» What is being asked: The answer must be every line from the listing that holds the string "Expenses".

» Dataset extract:
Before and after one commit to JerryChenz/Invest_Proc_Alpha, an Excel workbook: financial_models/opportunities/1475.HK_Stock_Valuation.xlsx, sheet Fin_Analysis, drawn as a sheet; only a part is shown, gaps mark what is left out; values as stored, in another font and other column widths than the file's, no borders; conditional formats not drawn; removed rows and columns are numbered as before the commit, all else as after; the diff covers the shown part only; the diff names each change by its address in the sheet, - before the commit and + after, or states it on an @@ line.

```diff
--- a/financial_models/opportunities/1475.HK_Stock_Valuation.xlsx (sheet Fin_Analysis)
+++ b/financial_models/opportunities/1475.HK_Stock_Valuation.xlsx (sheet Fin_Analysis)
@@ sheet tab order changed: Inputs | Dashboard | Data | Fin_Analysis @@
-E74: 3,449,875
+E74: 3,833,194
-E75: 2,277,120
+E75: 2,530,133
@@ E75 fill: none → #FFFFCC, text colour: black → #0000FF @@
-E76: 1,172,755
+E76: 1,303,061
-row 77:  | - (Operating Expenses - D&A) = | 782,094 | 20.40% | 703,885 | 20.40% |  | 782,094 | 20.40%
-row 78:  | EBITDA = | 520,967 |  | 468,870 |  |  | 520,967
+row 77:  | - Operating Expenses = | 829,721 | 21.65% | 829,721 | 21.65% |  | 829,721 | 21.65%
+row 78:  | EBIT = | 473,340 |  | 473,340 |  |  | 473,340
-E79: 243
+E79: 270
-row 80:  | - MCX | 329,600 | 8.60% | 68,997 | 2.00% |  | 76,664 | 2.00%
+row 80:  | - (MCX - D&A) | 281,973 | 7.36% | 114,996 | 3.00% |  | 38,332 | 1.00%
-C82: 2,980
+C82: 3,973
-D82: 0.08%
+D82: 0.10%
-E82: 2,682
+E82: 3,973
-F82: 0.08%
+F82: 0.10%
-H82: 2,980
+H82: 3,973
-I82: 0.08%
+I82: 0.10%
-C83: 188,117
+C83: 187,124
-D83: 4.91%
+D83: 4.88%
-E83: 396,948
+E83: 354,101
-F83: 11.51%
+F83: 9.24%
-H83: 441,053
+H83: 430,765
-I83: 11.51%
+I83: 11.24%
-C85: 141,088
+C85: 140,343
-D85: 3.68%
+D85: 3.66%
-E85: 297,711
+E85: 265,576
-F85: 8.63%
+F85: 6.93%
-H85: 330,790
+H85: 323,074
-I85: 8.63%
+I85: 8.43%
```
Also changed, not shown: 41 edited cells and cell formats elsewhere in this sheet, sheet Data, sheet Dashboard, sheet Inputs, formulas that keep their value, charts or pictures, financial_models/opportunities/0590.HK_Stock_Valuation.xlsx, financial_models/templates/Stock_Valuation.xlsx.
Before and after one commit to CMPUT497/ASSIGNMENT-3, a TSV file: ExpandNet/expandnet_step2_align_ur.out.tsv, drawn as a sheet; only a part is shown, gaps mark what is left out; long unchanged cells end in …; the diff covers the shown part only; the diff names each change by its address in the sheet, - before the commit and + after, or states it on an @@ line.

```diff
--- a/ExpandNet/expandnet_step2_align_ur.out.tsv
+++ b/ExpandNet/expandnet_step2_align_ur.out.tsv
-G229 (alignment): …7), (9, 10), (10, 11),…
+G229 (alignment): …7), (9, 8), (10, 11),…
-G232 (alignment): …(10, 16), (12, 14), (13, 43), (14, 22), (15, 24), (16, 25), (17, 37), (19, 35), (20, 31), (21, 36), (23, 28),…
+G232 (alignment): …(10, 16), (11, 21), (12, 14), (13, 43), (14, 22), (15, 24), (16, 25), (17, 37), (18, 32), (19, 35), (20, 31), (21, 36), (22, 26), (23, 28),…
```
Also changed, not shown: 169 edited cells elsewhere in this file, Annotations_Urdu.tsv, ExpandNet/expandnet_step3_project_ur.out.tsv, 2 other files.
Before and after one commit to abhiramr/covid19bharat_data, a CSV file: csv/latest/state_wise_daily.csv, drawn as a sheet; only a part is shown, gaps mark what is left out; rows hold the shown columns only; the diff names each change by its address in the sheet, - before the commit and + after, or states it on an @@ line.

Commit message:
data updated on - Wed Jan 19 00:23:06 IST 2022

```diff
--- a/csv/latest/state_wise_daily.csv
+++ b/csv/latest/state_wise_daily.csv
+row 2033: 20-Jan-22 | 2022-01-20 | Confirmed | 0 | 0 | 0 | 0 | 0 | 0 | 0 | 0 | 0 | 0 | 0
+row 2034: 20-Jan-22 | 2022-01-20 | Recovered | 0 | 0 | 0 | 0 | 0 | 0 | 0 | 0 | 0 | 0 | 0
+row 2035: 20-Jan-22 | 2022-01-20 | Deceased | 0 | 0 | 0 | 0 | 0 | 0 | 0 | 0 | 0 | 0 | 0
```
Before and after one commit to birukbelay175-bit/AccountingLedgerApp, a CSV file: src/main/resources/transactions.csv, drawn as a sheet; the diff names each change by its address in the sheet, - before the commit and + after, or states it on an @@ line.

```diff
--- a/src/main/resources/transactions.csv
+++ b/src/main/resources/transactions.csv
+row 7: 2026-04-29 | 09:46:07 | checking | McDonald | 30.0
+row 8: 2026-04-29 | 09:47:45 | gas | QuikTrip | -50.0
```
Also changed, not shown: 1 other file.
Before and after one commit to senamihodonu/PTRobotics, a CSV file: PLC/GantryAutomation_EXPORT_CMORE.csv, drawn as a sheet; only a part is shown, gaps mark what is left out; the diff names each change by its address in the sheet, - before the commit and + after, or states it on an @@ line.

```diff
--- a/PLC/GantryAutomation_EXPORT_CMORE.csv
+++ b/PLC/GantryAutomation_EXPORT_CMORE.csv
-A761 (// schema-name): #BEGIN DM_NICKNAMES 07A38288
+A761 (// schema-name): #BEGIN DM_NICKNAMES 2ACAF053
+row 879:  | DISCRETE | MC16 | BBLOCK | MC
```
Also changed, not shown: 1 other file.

» Written solution:
-row 77:  | - (Operating Expenses - D&A) = | 782,094 | 20.40% | 703,885 | 20.40% |  | 782,094 | 20.40%
+row 77:  | - Operating Expenses = | 829,721 | 21.65% | 829,721 | 21.65% |  | 829,721 | 21.65%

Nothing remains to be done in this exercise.